Australia's Victoria records 723 new COVID-19 cases

MELBOURNE, AUSTRALIA - JUNE 29:  ADF (Australian Defence Force) personnel assist with a COVID-19 testing at Melbourne Showgrounds on June 29, 2020 in Melbourne, Australia. Victoria has recorded 75 new coronavirus cases overnight, the state's fourth-highest single day rise since the start of the pandemic, while increased testing in Melbourne suburbs that have been identified as community transmission hotspots for coronavirus continues. Restrictions in Victoria have been tightened in response to the spike in new cases across the state with premier Daniel Andrews extending the current state of emergency for at least four weeks to allow police the power to enforce social distancing rules. (Photo by Darrian Traynor/Getty Images)
Photo credit: Getty.

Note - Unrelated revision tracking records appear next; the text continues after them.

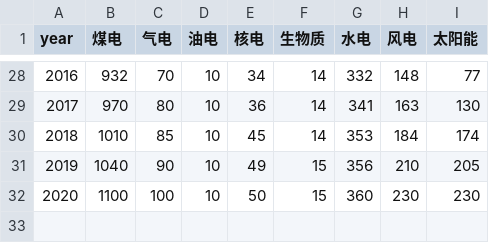
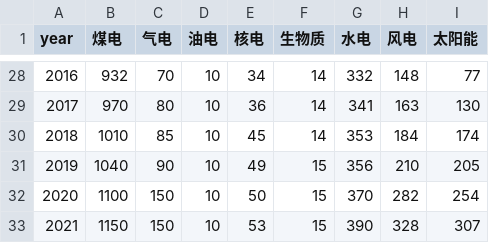
Before and after one commit to Shuwei-zhang/PowerBook, a CSV file: Power_MIX_Capacity_1990-2020.csv, drawn as a sheet; only a part is shown, gaps mark what is left out.

Commit message:
Update Power_MIX_Capacity_1990-2020.csv

```diff
--- a/Power_MIX_Capacity_1990-2020.csv
+++ b/Power_MIX_Capacity_1990-2020.csv
@@ -31,2 +31,3 @@ year,煤电,气电,油电,核电,生物质,水电,风电,太阳能
 2019,1040,90,10,49,15,356,210,205
-2020,1100,100,10,50,15,360,230,230
+2020,1100,150,10,50,15,370,282,254
+2021,1150,150,10,53,15,390,328,307
```
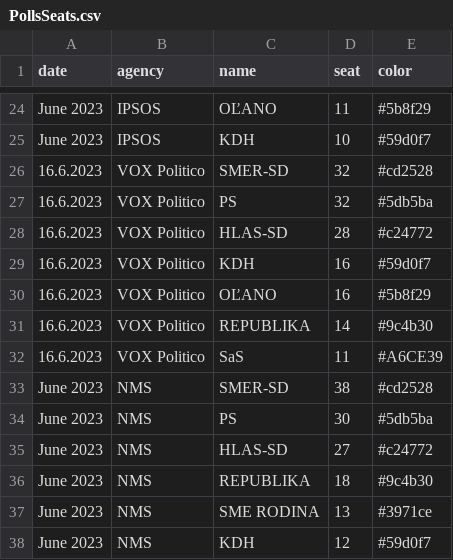
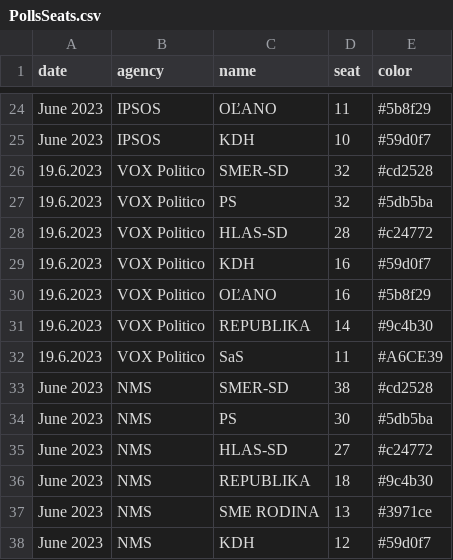
Before and after one commit to MartinHBA/politicalparties, a CSV file: PollsSeats.csv, drawn as a sheet; only a part is shown, gaps mark what is left out.

Commit message:
fix: date

```diff
--- a/PollsSeats.csv
+++ b/PollsSeats.csv
@@ -25,9 +25,9 @@ June 2023,IPSOS,OĽANO,11,#5b8f29
 June 2023,IPSOS,KDH,10,#59d0f7
-16.6.2023,VOX Politico,SMER-SD,32,#cd2528
-16.6.2023,VOX Politico,PS,32,#5db5ba
-16.6.2023,VOX Politico,HLAS-SD,28,#c24772
-16.6.2023,VOX Politico,KDH,16,#59d0f7
-16.6.2023,VOX Politico,OĽANO,16,#5b8f29
-16.6.2023,VOX Politico,REPUBLIKA,14,#9c4b30
-16.6.2023,VOX Politico,SaS,11,#A6CE39
+19.6.2023,VOX Politico,SMER-SD,32,#cd2528
+19.6.2023,VOX Politico,PS,32,#5db5ba
+19.6.2023,VOX Politico,HLAS-SD,28,#c24772
+19.6.2023,VOX Politico,KDH,16,#59d0f7
+19.6.2023,VOX Politico,OĽANO,16,#5b8f29
+19.6.2023,VOX Politico,REPUBLIKA,14,#9c4b30
+19.6.2023,VOX Politico,SaS,11,#A6CE39
 June 2023,NMS,SMER-SD,38,#cd2528
```
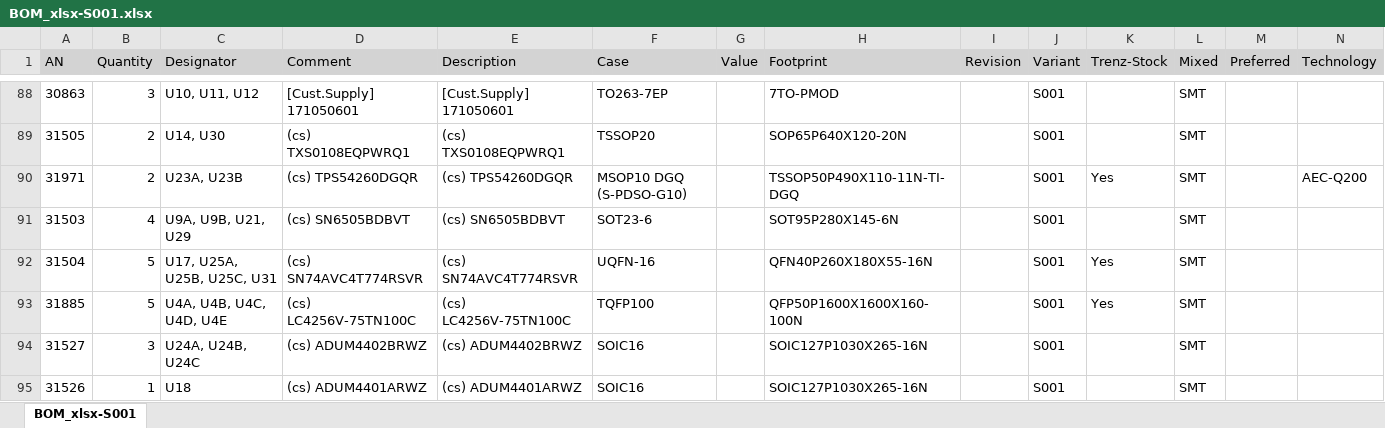
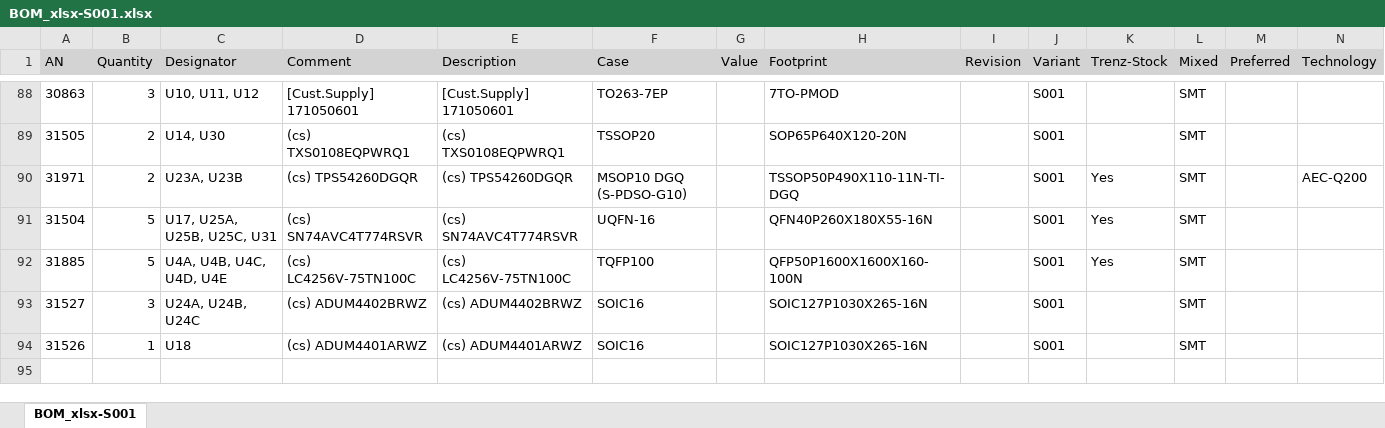
Before and after one commit to ultrazohm/uz_carrierboard, an Excel workbook: manufacturing reports/BOM/BOM_xlsx-S001.xlsx, sheet BOM_xlsx-S001, drawn as a sheet; only a part is shown, gaps mark what is left out; values as stored, in another font and other column widths than the file's, no borders; rows hold the shown columns only; the diff names each change by its address in the sheet, - before the commit and + after, or states it on an @@ line.

Commit message:
Set SN6505 to DNP for Trenz production

```diff
--- a/manufacturing reports/BOM/BOM_xlsx-S001.xlsx (sheet BOM_xlsx-S001)
+++ b/manufacturing reports/BOM/BOM_xlsx-S001.xlsx (sheet BOM_xlsx-S001)
-row 91: 31503 | 4 | U9A, U9B, U21, U29 | (cs) SN6505BDBVT | (cs) SN6505BDBVT | SOT23-6 |  | SOT95P280X145-6N |  | S001 |  | SMT
```
Also changed, not shown: 8 other files.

The Australian state of Victoria has recorded 723 new cases of COVID-19.

That's the highest daily total in a single day for Australia since the pandemic began back in January. 

Thirteen people have died in the last 24 hours - three men and three women in their 70s, three men and two women in their 80s, and two men in their 90s.

"We send our condolences, our best wishes, our thoughts and prayers to those families. This will be incredibly challenging," Premier Daniel Andrews said, according to ABC.

Andrews said 312 Victorians are in hospital, with 34 in intensive care.

He added that too many people are still leaving their homes and going to work when they have symptoms, even after they return a positive test result.

"That's a small number, though. I think a bigger number are people that are between having the test taken and getting the results, they are still presenting to work," he said.

The state has recorded more than 9000 cases, with the majority being recorded over the last month after a sudden surge. That prompted much of Melbourne to be put into lockdown, with Victoria's borders with New South Wales closed.

Andrews also announced that wearing face masks in public will become compulsory from August 2 at 11:59pm for all Victorians.

"It's inconvenient, it's challenging, but it's essentially Stage 4 for Melbourne, and it's something we can do in regional Victoria without causing significant economic cost, but getting a really significant public health benefit," he said, according to 9 News.